> [Task objective]: The response should contain only those lines of the entries below that include the string "AliasCmdParser".

[[ Dataset content open ]]

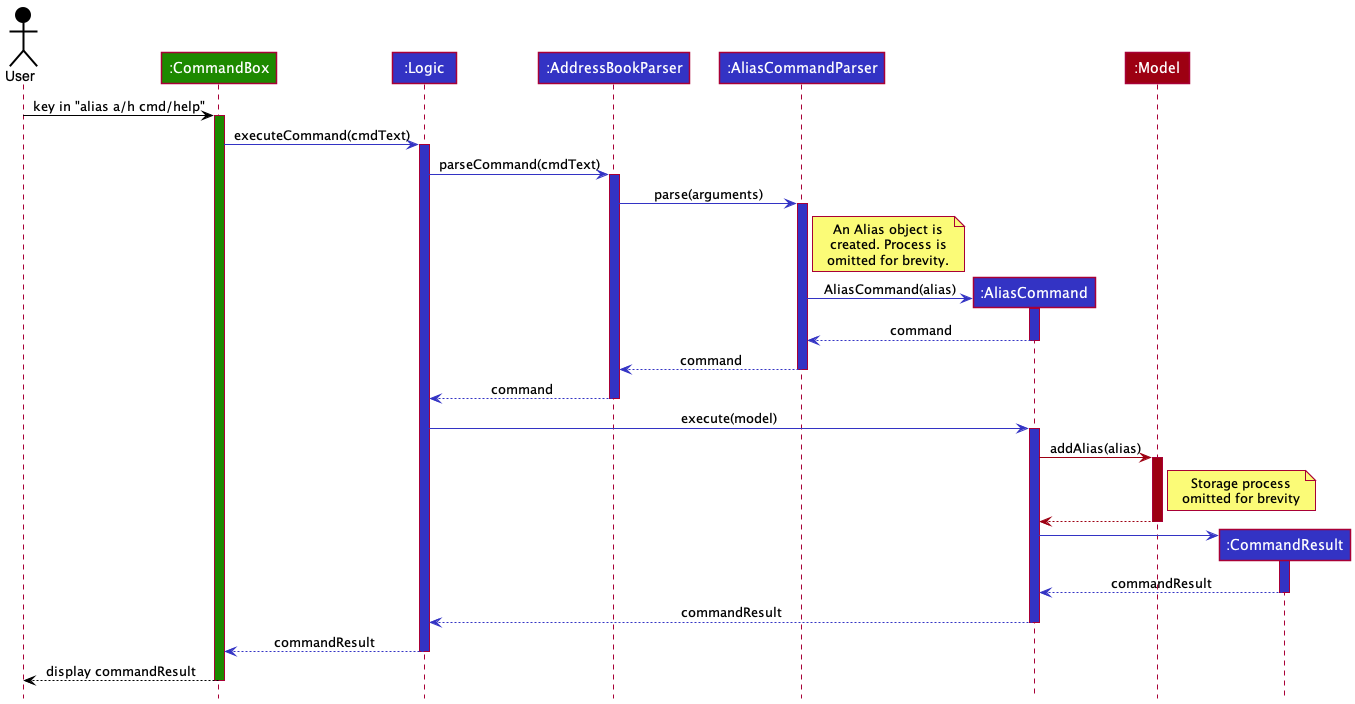
This is docs/images/alias/AliasCreationSequenceDiagram.png from nus-cs2103-AY2021S2/tp, a PlantUML export, as it was before one commit.
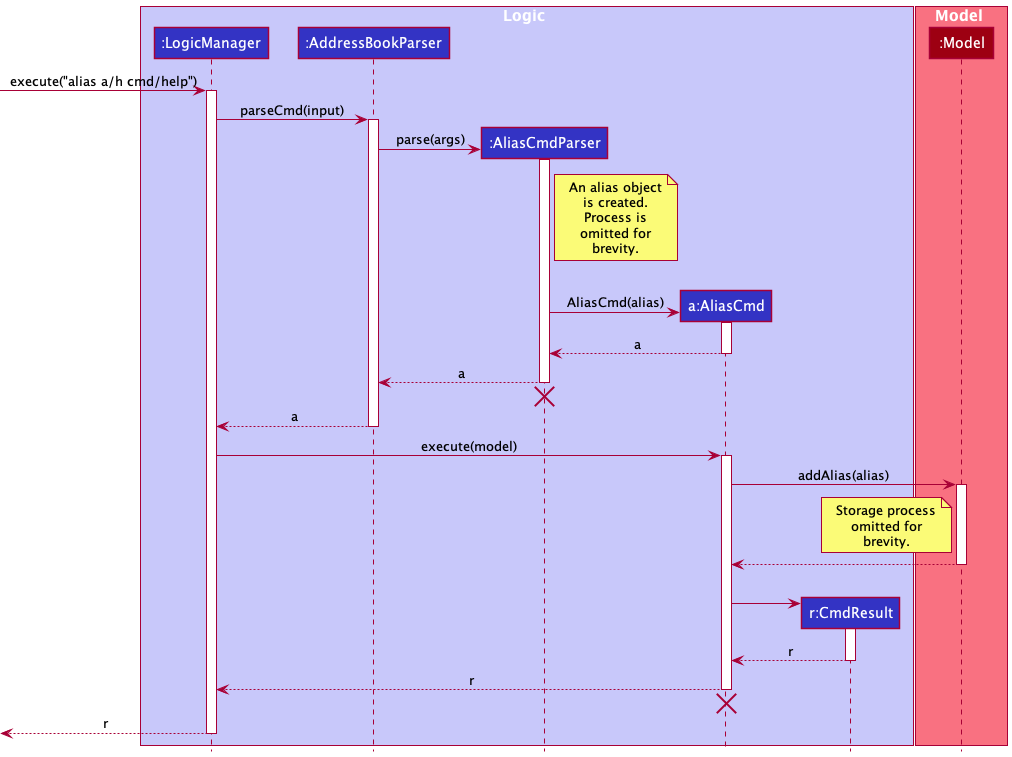
The same file after the commit.

Commit message:
Docs(alias): Update alias sequence diagram

What changed in the source:
```diff
@@ -1,54 +1,78 @@
 @startuml
 !include ../style.puml
 
-Actor User as user USER_COLOR
-Participant ":CommandBox" as ui UI_COLOR
-Participant ":Logic" as logic LOGIC_COLOR
-Participant ":AddressBookParser" as abParser LOGIC_COLOR
-Participant ":AliasCommandParser" as aParser LOGIC_COLOR
-Participant ":AliasCommand" as aCmd LOGIC_COLOR
-Participant ":Model" as model MODEL_COLOR
-Participant ":CommandResult" as cmdResult LOGIC_COLOR
+box Logic LOGIC_COLOR_T1
+participant ":LogicManager" as LogicManager LOGIC_COLOR
+participant ":AddressBookParser" as AddressBookParser LOGIC_COLOR
+participant ":AliasCmdParser" as AliasCmdParser LOGIC_COLOR
+participant "a:AliasCmd" as AliasCmd LOGIC_COLOR
+participant "r:CmdResult" as CmdResult LOGIC_COLOR
+end box
 
-user -[USER_COLOR]> ui: key in "alias a/h cmd/help"
-activate ui UI_COLOR
+box Model MODEL_COLOR_T1
+participant ":Model" as Model MODEL_COLOR
+end box
 
-ui -[LOGIC_COLOR]> logic: executeCommand(cmdText)
-activate logic LOGIC_COLOR
+[-> LogicManager : execute("alias a/h cmd/help")
+activate LogicManager
 
-logic -[LOGIC_COLOR]> abParser: parseCommand(cmdText)
-activate abParser LOGIC_COLOR
+LogicManager -> AddressBookParser : parseCmd(input)
+activate AddressBookParser
 
-abParser -[LOGIC_COLOR]> aParser: parse(arguments)
-activate aParser LOGIC_COLOR
-note right of aParser
-An Alias object is
-created. Process is
-omitted for brevity.
+create AliasCmdParser
+AddressBookParser -> AliasCmdParser : parse(args)
+activate AliasCmdParser
+note right of AliasCmdParser
+An alias object
+is created.
+Process is
+omitted for
+brevity.
+end note
+|||
+
+create AliasCmd
+AliasCmdParser -> AliasCmd : AliasCmd(alias)
+activate AliasCmd
+
+AliasCmd --> AliasCmdParser : a
+deactivate AliasCmd
+
+AliasCmdParser --> AddressBookParser : a
+deactivate AliasCmdParser
+AliasCmdParser -[hidden]-> AddressBookParser
+destroy AliasCmdParser
+
+AddressBookParser --> LogicManager : a
+deactivate AddressBookParser
+
+LogicManager -> AliasCmd : execute(model)
+activate AliasCmd
+
+AliasCmd -> Model : addAlias(alias)
+activate Model
+note left of Model
+Storage process
+omitted for
+brevity.
 end note
 
-aParser -[LOGIC_COLOR]> aCmd**: AliasCommand(alias)
-activate aCmd LOGIC_COLOR
-return command
-return command
-return command
+Model --> AliasCmd
+deactivate Model
+|||
 
-logic -[LOGIC_COLOR]> aCmd: execute(model)
-activate aCmd LOGIC_COLOR
+create CmdResult
+AliasCmd -> CmdResult
+activate CmdResult
 
-aCmd -[MODEL_COLOR]> model: addAlias(alias)
-activate model MODEL_COLOR
-note right of model
-Storage process
-omitted for brevity
-end note
-return
+CmdResult --> AliasCmd : r
+deactivate CmdResult
 
-aCmd -[LOGIC_COLOR]> cmdResult**
-activate cmdResult LOGIC_COLOR
-return commandResult
-return commandResult
-return commandResult
+AliasCmd --> LogicManager : r
+deactivate AliasCmd
+AliasCmd -[hidden]-> AddressBookParser
+destroy AliasCmd
 
-return display commandResult
+[<--LogicManager : r
+deactivate LogicManager
 @enduml
```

[[ Dataset content closed ]]

> [Task result]:
+participant ":AliasCmdParser" as AliasCmdParser LOGIC_COLOR
+create AliasCmdParser
+AddressBookParser -> AliasCmdParser : parse(args)
+activate AliasCmdParser
+note right of AliasCmdParser
+AliasCmdParser -> AliasCmd : AliasCmd(alias)
+AliasCmd --> AliasCmdParser : a
+AliasCmdParser --> AddressBookParser : a
+deactivate AliasCmdParser
+AliasCmdParser -[hidden]-> AddressBookParser
+destroy AliasCmdParser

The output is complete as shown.